WHO and International Olympic Committee Work Together to Promote Grassroots Sports & Health
Our soccer world is the perfect fit for promoting health through sports. Soccer is a game that can be played throughout a person’s entire life. Maybe there is someone we can introduce the game to and help get them active. Just look at the rates of obesity below. This is a global issue and each of us can help to make a difference.
1 in 4 adults and more than 80% of the world’s adolescents are NOT active enoughWorld Health Organization (WHO)
The World Health Organization (WHO) and the International Olympic Committee (IOC) signed an agreement on May 15 to work together to promote health through sport and physical activity.
Focused on working to ensure the health of athletes, supporters, and workers at the games as well as fighting obesity and other health risk factors, including water quality and air pollution, the two institutions have a simple goal.
GOAL: To ensure that the games leave a healthy legacy in host countries through enhanced awareness of the value of sport and physical activity.
In addition, WHO and the IOC will work together to promote grassroots and community sports programs, particularly among girls, and people living with disabilities.

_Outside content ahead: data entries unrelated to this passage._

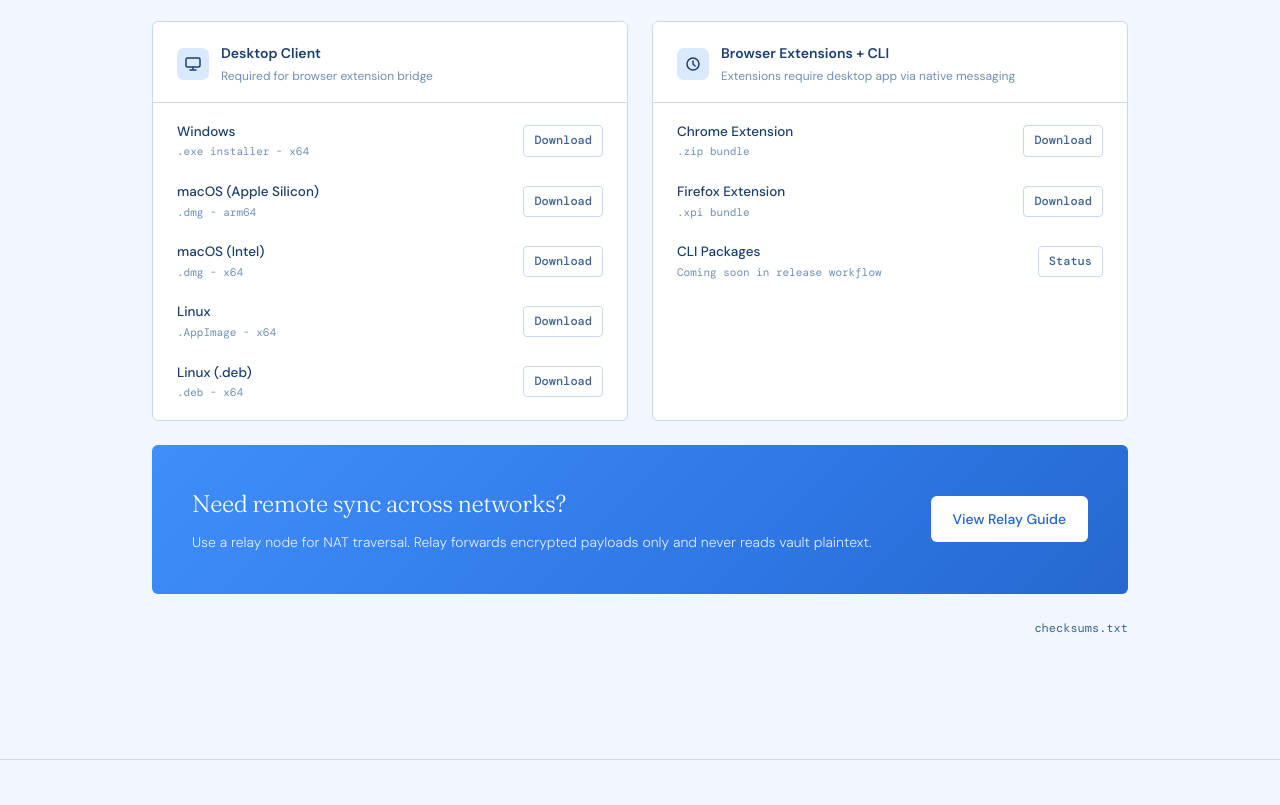
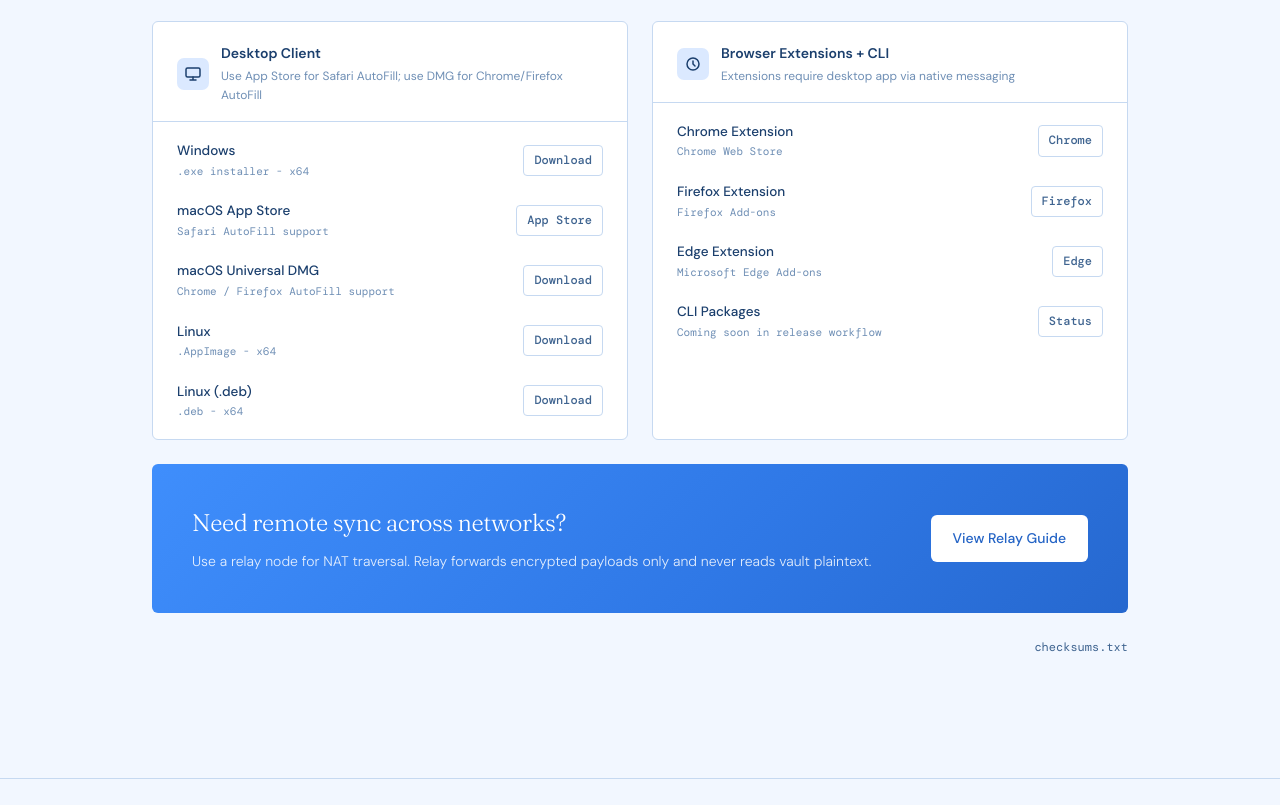
Before and after one commit to freehuoshan/vaultmesh-site, a plain HTML site: page index.html in a window 1280 px wide. Shown: the part 2811-3616 px from the top of the page. Drawn offline with nearby package versions, Linux system fonts and the light colour scheme.

Commit message:
Publish v1.1.5 website downloads

```diff
--- a/downloads/checksums.txt
+++ b/downloads/checksums.txt
@@ -1,10 +1,7 @@
 af71e9148e32bc1b5154e800d56cf4667d7d7d6a3729517c7b864e46f13583ec  desktop/linux-VaultMesh_1.0.0_amd64.AppImage
 2d6c002ac1b3fe9899f0d408eab4c9b5c446686aedd6b9be1bd861a3e01e7365  desktop/linux-VaultMesh_1.0.0_amd64.deb
-28b123bf5de72487be9c22dfce48ffe78890ebe6af017e324310993f0945ee30  desktop/macos-arm64-VaultMesh_1.0.0_aarch64.dmg
-493f5d749f77b611e285c46a9e92c37e8f6f81b3c8fd1afa391fb093e38a8954  desktop/macos-x64-VaultMesh_1.0.0_aarch64.dmg
+04eac65eb3f61f113d6d0bcb0761f7b37b44b81541d077bf9733a99b43a912c9  desktop/macos-universal-VaultMesh_1.1.5_universal.dmg
 3396a540cd9c98db1e393bd82873ce8fc5764104e7c87e46733ed2921ee46aa9  desktop/windows-VaultMesh_1.0.0_x64-setup.exe
-6b516768faf4662765d0131090fe45925934ba2387a69cd2ad872c930f668773  extensions/vaultmesh-extension-chrome-v1.0.0.zip
-43d9a4810351ebe791ed2e0f512d1ff28a6eb962cd4c04cd9366bf684dba3d47  extensions/vaultmesh-extension-firefox-v1.0.0.xpi
 4404ecad685bb4d1de32aef38ec8539609feb86eb32e9c2a296b972f2b0f102e  relay/vaultmesh-relay-v1.0.0-linux-x64.tar.gz
 14bf4705c7a762fa8f0839fddbebadb5ed78f583f6643f6622190b104e018f79  relay/vaultmesh-relay-v1.0.0-macos-arm64.tar.gz
 379dfaea0687847f3b098efef3592e39fc9c59ca9ff6dc0e5de46ec8ebece93d  relay/vaultmesh-relay-v1.0.0-macos-x64.tar.gz
--- a/index.html
+++ b/index.html
@@ -176,7 +176,7 @@
             <div class="dl-item-name">iOS App</div>
             <div class="dl-item-meta">Apple App Store</div>
           </div>
-          <a href="#" class="dl-btn">App Store</a>
+          <a href="https://apps.apple.com/app/vaultmesh/id6761998890" class="dl-btn">App Store</a>
         </div>
         <div class="dl-item">
           <div class="dl-item-info">
@@ -195,7 +195,7 @@
         </div>
         <div>
           <div class="dl-group-title">Desktop Client</div>
-          <div class="dl-group-sub">Required for browser extension bridge</div>
+          <div class="dl-group-sub">Use App Store for Safari AutoFill; use DMG for Chrome/Firefox AutoFill</div>
         </div>
       </div>
       <div class="dl-list">
@@ -208,17 +208,17 @@
         </div>
         <div class="dl-item">
           <div class="dl-item-info">
-            <div class="dl-item-name">macOS (Apple Silicon)</div>
-            <div class="dl-item-meta">.dmg - arm64</div>
+            <div class="dl-item-name">macOS App Store</div>
+            <div class="dl-item-meta">Safari AutoFill support</div>
           </div>
-          <a href="downloads/desktop/macos-arm64-VaultMesh_1.0.0_aarch64.dmg" class="dl-btn">Download</a>
+          <a href="https://apps.apple.com/app/vaultmesh/id6761998890" class="dl-btn">App Store</a>
         </div>
         <div class="dl-item">
           <div class="dl-item-info">
-            <div class="dl-item-name">macOS (Intel)</div>
-            <div class="dl-item-meta">.dmg - x64</div>
+            <div class="dl-item-name">macOS Universal DMG</div>
+            <div class="dl-item-meta">Chrome / Firefox AutoFill support</div>
           </div>
-          <a href="downloads/desktop/macos-x64-VaultMesh_1.0.0_aarch64.dmg" class="dl-btn">Download</a>
+          <a href="downloads/desktop/macos-universal-VaultMesh_1.1.5_universal.dmg" class="dl-btn">Download</a>
         </div>
         <div class="dl-item">
           <div class="dl-item-info">
@@ -251,16 +251,23 @@
         <div class="dl-item">
           <div class="dl-item-info">
             <div class="dl-item-name">Chrome Extension</div>
-            <div class="dl-item-meta">.zip bundle</div>
+            <div class="dl-item-meta">Chrome Web Store</div>
           </div>
-          <a href="downloads/extensions/vaultmesh-extension-chrome-v1.0.0.zip" class="dl-btn">Download</a>
+          <a href="https://chrome.google.com/webstore/detail/kjclabfepakhhbakbookhbfokimkjbec" class="dl-btn">Chrome</a>
         </div>
         <div class="dl-item">
           <div class="dl-item-info">
             <div class="dl-item-name">Firefox Extension</div>
-            <div class="dl-item-meta">.xpi bundle</div>
+            <div class="dl-item-meta">Firefox Add-ons</div>
           </div>
-          <a href="downloads/extensions/vaultmesh-extension-firefox-v1.0.0.xpi" class="dl-btn">Download</a>
+          <a href="https://addons.mozilla.org/addon/vaultmesh/" class="dl-btn">Firefox</a>
+        </div>
+        <div class="dl-item">
+          <div class="dl-item-info">
+            <div class="dl-item-name">Edge Extension</div>
+            <div class="dl-item-meta">Microsoft Edge Add-ons</div>
+          </div>
+          <a href="https://microsoftedge.microsoft.com/addons/detail/vaultmesh/jfldligmihojmcmbnojjljhgdnfkecfm" class="dl-btn">Edge</a>
         </div>
         <div class="dl-item">
           <div class="dl-item-info">
```
Also changed, not shown: downloads/desktop/index.html (+7 -6 lines), downloads/extensions/index.html (+17 -8 lines), 1 other file.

“Over the last few months in the current crisis, we have all seen how important sport and physical activity are for physical and mental health. Sport can save lives,” said International Olympic Committee (IOC) President Thomas Bach.
“As we are preparing for the Olympic Games Tokyo 2020 in a safe environment for all participants, we are happy and grateful that we can continue to rely on the valuable advice of WHO,” added Bach.
Obesity has reached epidemic proportions globally, with at least 2.8 million people dying each year as a result of being overweight or obese. In 2016, more than 1.9 billion adults were overweight and 650 million were obese –
- 39% of adults aged 18 years plus overweight in 2016
- 13% were obese
- 340 million + Kids ages 5-19 were overweight or obese in 2016
- 38.2 million children under the age of 5 were overweight or obese in 2019
WHO defines overweight as a BMI equal to or more than 25, and obesity as a BMI equal to or more than 30. Charts and tables: WHO growth reference for children aged between 5–19 years
“The IOC calls on the governments of the world to include sport in their post-crisis support programs because of the important role of sport in the prevention of NCDs, but also of communicable diseases.”Thomas Bach, President – International Olympic Committee (IOC)
“I am pleased to formalize this longstanding partnership with the International Olympic Committee,” said Dr. Tedros Adhanom Ghebreyesus, WHO Director-General.
“WHO works not only to respond to disease but also to help people realize their healthiest lives and this partnership will do exactly that,” said Dr. Tedros. “Physical activity is one of the keys to good health and well-being.”
Childhood obesity is one of the most serious public health challenges of the 21st century. Overweight children are likely to become obese adults. They are more likely than non-overweight children to develop diabetes and cardiovascular diseases at a younger age, which in turn are associated with a higher chance of premature death and disability.
Simple Guidelines to Help Prevent Obesity:
- Maintain a healthy weight
- Limit total fat intake and shift fat consumption away from saturated fats to unsaturated fats
- Increase consumption of fruit, vegetables, pulses, whole grains and nuts
- Limit the intake of free sugars and salt.
Globally, WHO estimates that 1 in 4 adults is not active enough and more than 80% of the world’s adolescent population is insufficiently physically active. The new partnership will bring together the sports and health sectors at international, regional, and national levels to reach the global goal of increasing physical activity by 15%, as set out in the Global Action Plan on Physical Activity.
The key objectives of the collaboration are as follows:
- Objective 1: Joint action to support communications and advocacy for health and physical activity
- Objective 2: Align policy to strengthen the support on NCD prevention and healthier lifestyles through sport
- Objective 3: Strengthen the health preparedness and legacy of the Olympic Games
- Objective 4: Strengthen health promotion, policy and action through the Olympic Movement
- Objective 5: Support and strengthen collaboration on NCD prevention and physical activity promotion between the health and sports sectors